There is a time and place for the practice of one's religion. When a person's religious beliefs infringe on the rights of others, the line has been crossed.
Pharmacists and medical personnel who refuse to perform services based on their conscience are, in my opinion, conscientious objectors. The military knew what to do with conscientious objectors.
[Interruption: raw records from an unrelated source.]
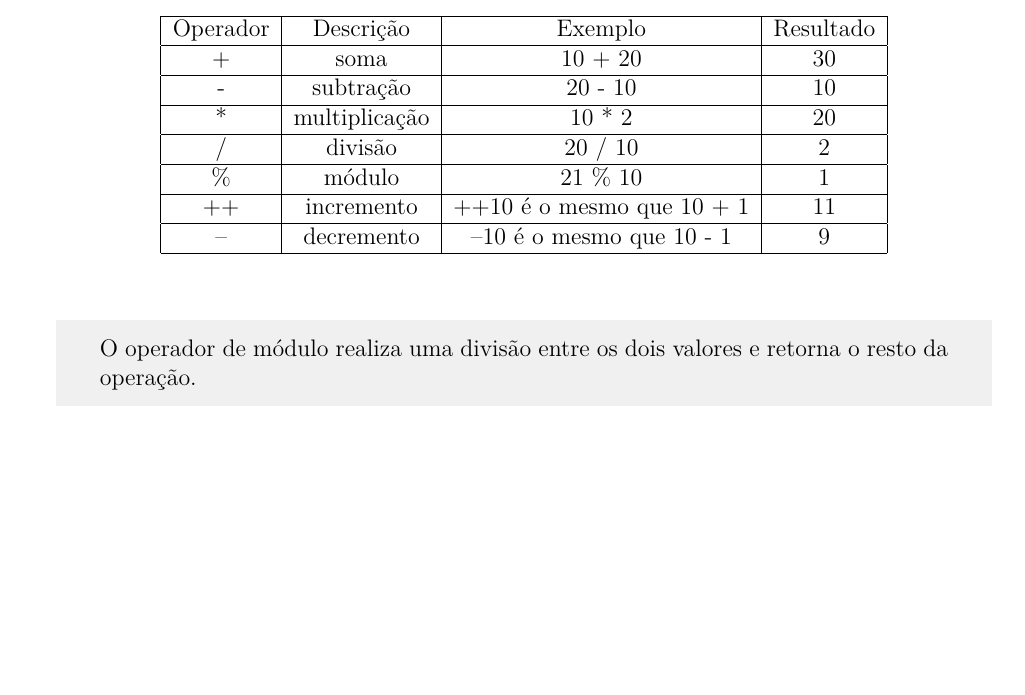
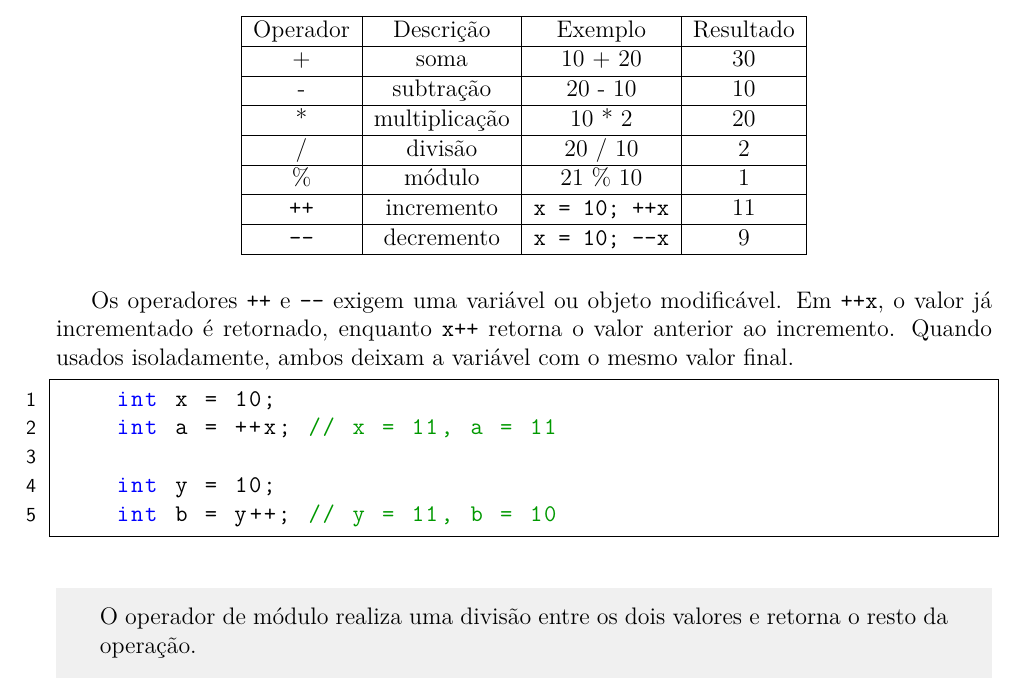
Before and after one commit to Anthhon/Descompilando, a LaTeX thesis (descompilando.tex, which reads chapters/conceitos-basicos-de-programacao/operadores.tex): part of page 17 of 114, cut so that both start at the same text, the shorter picture padded with empty space. Compiled offline with pdfLaTeX.

Commit message:
fix: operator rendering and how the increment operator was explained

```diff
--- a/chapters/conceitos-basicos-de-programacao/operadores.tex
+++ b/chapters/conceitos-basicos-de-programacao/operadores.tex
@@ -23,12 +23,25 @@ operadores aritméticos:
         \hline
         \% & módulo & 21 \% 10 & 1 \\
         \hline
-        ++ & incremento & ++10 é o mesmo que 10 + 1 & 11 \\
+        \texttt{++} & incremento & \texttt{x = 10; ++x} & 11 \\
         \hline
-        -- & decremento & --10 é o mesmo que 10 - 1 & 9 \\
+        \texttt{--} & decremento & \texttt{x = 10; --x} & 9 \\
         \hline
     \end{tabular}
 \end{center}
+
+Os operadores \texttt{++} e \texttt{--} exigem uma variável ou objeto
+modificável. Em \texttt{++x}, o valor já incrementado é retornado, enquanto
+\texttt{x++} retorna o valor anterior ao incremento. Quando usados
+isoladamente, ambos deixam a variável com o mesmo valor final.
+
+\begin{excode}
+    int x = 10;
+    int a = ++x; // x = 11, a = 11
+
+    int y = 10;
+    int b = y++; // y = 11, b = 10
+\end{excode}
 
 \begin{postscript}
     O operador de módulo realiza uma divisão entre os dois valores e retorna o
```
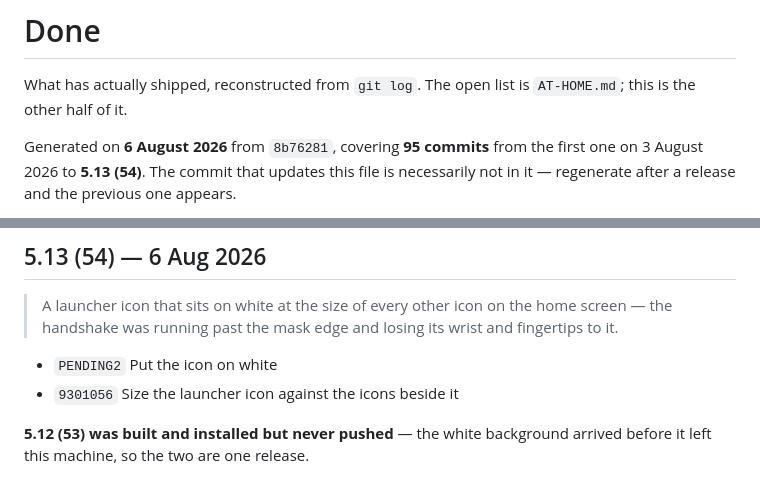
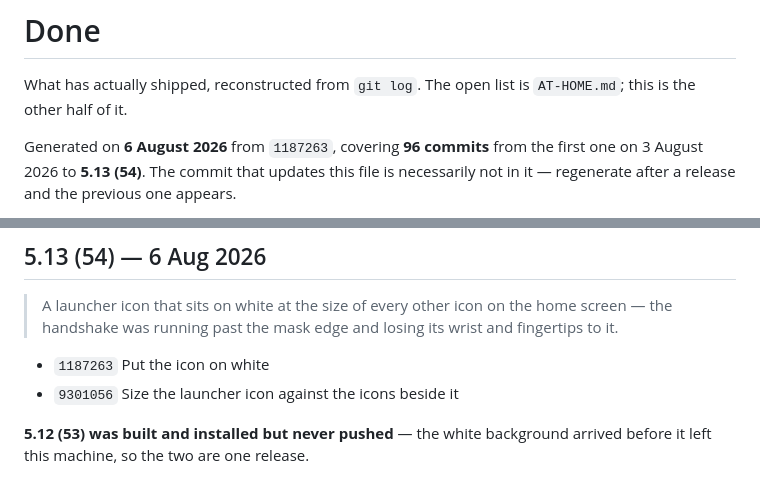
Before and after one commit to manuelfc1991/expense-tracker, a Markdown page: docs/DONE.md, 2 parts joined by grey strips. Rendered like a GitHub page.

Commit message:
Record 5.13 in the done list
Co-Authored-By: Claude Opus 5 <noreply@anthropic.com>

```diff
--- a/docs/DONE.md
+++ b/docs/DONE.md
@@ -3,7 +3,7 @@
 What has actually shipped, reconstructed from `git log`. The open list is `AT-HOME.md`;
 this is the other half of it.
 
-Generated on **6 August 2026** from `8b76281`, covering **95 commits** from the first one
+Generated on **6 August 2026** from `1187263`, covering **96 commits** from the first one
 on 3 August 2026 to **5.13 (54)**. The commit that updates this file is necessarily not in
 it — regenerate after a release and the previous one appears.
 
@@ -39,7 +39,7 @@ honest — there are no release tags in this repository to trust instead.
 > A launcher icon that sits on white at the size of every other icon on the home screen —
 > the handshake was running past the mask edge and losing its wrist and fingertips to it.
 
-- `PENDING2` Put the icon on white
+- `1187263` Put the icon on white
 - `9301056` Size the launcher icon against the icons beside it
 
 **5.12 (53) was built and installed but never pushed** — the white background arrived
```
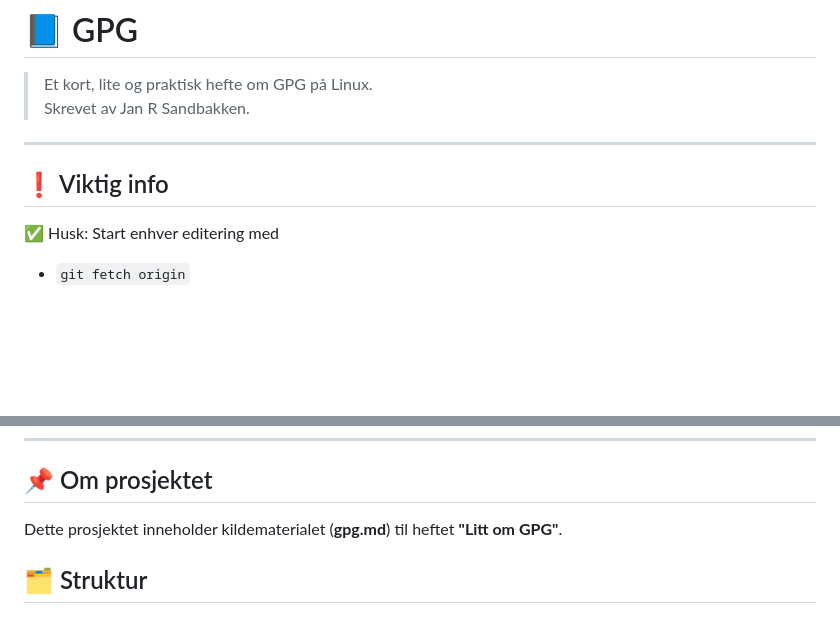
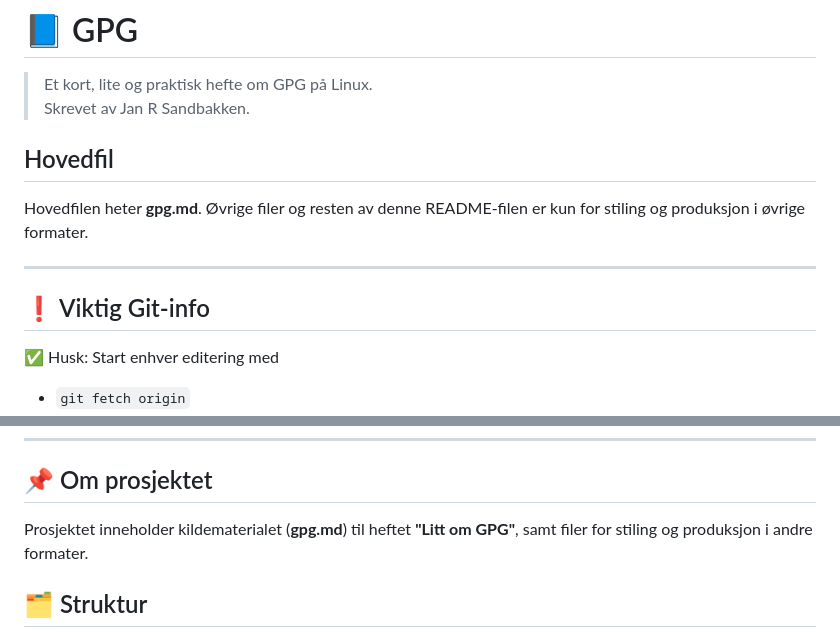
Before and after one commit to mailjaro/gpg-repo, a Markdown page: README.md, 2 parts joined by grey strips. GitHub-like rendering; blank space fills up the shorter version.

Commit message:
On branch main Your branch is up to date with 'origin/main'.
Changes to be committed:
	modified:   README.md

LLiten klargjøring rundt hovedfil.

```diff
--- a/README.md
+++ b/README.md
@@ -3,9 +3,13 @@
 > Et kort, lite og praktisk hefte om GPG på Linux.
 > Skrevet av Jan R Sandbakken.
 
+## Hovedfil
+
+Hovedfilen heter **gpg.md**. Øvrige filer og resten av denne README-filen er kun for stiling og produksjon i øvrige formater.
+
 ---
 
-## ❗ Viktig info
+## ❗ Viktig Git-info
 
 ✅ Husk: Start enhver editering med
 
@@ -26,7 +30,7 @@
 
 ## 📌 Om prosjektet
 
-Dette prosjektet inneholder kildematerialet (**gpg.md**) til heftet **"Litt om GPG"**.
+Prosjektet inneholder kildematerialet (**gpg.md**) til heftet **"Litt om GPG"**, samt filer for stiling og produksjon i andre formater.
 
 ## 🗂️ Struktur
 
```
It put them into other jobs.
The religious right insists that we are a Christian nation, but nowhere in the Constitution are the words Christian or Christianity mentioned, and the Constitution is the supreme law of the land (see Article VI, second paragraph).
While the Constitution guarantees the right of worship, it also states that "Congress shall make no law respecting an establishment of religion." This means that people do not have to submit to the religious views of others, nor is religion to be allowed to dictate the policies of the government of the United States.
President Bush should be impeached because he has allowed the anti-abortion views of the religious right to influence the government policies on family planning aid to Africa, where thousands are dying of AIDS. These people do not have a pharmacy on every corner where they can buy condoms, and because a small portion of family planning aid goes to fund abortions, basic family planning services are curtailed where they are desperately needed.
Is this what the future holds for Americans if the fanaticism of the religious is allowed to prevail?
Nadia Romeo, Las Vegas